- WHAT THE TASK ASKS -
Please copy every line of the data in which the string "OIDC" appears.

- RECORD EXCERPTS -
..............................

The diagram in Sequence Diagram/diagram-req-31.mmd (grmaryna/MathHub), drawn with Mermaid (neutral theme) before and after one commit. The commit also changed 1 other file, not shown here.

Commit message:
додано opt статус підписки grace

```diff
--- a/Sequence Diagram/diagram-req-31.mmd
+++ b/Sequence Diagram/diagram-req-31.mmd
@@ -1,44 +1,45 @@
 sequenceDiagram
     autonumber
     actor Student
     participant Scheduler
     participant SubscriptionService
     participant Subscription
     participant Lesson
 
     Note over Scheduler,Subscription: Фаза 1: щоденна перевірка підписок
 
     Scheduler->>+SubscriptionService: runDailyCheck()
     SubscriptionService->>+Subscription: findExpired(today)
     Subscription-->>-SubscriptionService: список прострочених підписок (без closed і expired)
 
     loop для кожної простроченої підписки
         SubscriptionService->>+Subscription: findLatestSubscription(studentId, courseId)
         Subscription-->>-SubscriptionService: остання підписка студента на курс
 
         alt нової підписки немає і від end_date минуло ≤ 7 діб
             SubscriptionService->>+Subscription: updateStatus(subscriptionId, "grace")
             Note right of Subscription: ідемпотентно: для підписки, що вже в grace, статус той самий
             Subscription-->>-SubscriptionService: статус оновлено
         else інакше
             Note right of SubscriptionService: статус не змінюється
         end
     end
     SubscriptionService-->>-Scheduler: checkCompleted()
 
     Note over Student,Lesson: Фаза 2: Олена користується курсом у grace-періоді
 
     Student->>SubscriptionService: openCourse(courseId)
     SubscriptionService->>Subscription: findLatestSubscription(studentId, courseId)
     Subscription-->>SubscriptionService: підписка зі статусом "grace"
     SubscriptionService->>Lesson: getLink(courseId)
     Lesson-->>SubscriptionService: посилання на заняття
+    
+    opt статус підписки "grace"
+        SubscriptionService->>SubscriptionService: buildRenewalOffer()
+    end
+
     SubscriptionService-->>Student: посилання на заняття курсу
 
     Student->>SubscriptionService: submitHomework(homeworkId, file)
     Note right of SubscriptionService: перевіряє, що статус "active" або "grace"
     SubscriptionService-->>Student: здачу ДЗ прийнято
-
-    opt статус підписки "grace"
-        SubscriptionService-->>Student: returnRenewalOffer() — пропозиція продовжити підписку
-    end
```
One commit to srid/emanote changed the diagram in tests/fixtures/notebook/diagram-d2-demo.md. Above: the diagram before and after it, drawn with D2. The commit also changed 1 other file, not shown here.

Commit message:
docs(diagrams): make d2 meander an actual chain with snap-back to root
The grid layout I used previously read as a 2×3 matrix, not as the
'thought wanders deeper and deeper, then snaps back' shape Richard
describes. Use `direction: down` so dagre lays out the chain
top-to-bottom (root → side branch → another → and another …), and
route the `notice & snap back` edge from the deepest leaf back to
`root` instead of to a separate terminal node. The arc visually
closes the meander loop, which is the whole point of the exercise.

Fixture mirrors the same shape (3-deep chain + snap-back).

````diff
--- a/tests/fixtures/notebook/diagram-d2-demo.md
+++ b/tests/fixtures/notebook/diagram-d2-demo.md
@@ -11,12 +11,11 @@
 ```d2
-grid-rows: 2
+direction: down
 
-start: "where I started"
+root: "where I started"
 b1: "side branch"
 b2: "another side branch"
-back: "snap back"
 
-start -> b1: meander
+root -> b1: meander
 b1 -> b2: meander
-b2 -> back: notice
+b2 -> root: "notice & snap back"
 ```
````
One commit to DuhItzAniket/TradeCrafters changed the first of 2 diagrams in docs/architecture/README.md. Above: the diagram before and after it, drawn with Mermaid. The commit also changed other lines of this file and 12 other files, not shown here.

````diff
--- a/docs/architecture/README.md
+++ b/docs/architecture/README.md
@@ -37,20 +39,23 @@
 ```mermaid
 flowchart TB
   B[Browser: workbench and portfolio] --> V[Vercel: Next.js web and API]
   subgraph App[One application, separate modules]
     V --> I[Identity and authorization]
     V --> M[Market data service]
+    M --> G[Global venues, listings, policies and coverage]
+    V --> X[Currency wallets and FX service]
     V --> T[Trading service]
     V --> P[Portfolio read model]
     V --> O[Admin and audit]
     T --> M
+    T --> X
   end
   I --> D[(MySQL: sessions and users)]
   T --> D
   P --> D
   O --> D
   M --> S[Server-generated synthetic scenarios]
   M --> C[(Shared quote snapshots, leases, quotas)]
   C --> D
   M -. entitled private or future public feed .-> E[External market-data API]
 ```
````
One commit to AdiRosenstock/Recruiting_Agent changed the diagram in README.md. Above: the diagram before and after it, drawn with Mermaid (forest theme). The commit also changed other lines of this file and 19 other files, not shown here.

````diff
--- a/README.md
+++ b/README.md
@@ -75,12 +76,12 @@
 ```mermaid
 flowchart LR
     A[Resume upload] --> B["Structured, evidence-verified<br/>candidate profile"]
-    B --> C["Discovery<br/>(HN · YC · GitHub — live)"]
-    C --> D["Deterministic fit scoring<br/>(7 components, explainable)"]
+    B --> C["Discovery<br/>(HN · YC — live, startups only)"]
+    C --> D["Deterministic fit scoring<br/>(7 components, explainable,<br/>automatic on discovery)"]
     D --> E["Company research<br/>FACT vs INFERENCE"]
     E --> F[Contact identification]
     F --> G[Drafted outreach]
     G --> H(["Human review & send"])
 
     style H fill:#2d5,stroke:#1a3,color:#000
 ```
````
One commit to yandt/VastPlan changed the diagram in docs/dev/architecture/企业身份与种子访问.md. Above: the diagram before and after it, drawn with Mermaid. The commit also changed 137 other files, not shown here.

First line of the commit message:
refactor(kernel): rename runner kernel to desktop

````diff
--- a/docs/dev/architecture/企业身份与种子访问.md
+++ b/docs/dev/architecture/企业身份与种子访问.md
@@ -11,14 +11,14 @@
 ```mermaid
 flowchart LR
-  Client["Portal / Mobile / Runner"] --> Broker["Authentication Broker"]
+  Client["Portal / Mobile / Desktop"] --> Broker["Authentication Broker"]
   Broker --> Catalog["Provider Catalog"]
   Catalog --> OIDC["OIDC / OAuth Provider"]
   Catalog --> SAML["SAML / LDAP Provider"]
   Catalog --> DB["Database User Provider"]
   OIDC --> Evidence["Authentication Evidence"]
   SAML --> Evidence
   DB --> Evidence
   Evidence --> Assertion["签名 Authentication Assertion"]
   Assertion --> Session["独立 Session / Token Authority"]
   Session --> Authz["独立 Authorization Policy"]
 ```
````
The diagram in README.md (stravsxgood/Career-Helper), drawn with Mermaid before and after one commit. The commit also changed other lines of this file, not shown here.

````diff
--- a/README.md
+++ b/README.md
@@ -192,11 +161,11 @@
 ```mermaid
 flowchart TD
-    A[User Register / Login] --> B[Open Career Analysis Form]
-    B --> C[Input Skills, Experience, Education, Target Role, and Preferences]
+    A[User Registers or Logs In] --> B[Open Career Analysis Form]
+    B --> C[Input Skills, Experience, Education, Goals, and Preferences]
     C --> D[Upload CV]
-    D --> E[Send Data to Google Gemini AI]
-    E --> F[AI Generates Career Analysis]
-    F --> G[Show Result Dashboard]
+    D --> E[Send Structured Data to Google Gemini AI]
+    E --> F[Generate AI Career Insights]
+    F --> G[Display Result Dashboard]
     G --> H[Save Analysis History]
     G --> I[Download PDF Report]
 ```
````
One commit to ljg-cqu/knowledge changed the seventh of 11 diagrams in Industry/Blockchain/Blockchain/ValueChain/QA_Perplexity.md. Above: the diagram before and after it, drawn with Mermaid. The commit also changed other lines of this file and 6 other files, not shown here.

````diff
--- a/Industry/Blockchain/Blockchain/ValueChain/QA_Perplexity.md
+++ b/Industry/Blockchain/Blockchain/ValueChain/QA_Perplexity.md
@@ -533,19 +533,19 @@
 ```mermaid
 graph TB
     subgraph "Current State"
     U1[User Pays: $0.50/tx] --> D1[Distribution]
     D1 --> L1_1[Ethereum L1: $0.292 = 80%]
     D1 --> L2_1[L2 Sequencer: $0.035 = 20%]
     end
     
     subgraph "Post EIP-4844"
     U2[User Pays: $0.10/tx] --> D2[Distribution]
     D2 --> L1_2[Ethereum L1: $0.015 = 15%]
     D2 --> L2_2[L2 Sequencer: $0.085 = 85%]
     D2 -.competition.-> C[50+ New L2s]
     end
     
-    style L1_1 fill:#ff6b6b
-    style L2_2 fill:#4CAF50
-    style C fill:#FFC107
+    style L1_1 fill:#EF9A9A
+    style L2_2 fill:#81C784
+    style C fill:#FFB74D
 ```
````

..............................

- REPLY -
   Catalog --> OIDC["OIDC / OAuth Provider"]
   OIDC --> Evidence["Authentication Evidence"]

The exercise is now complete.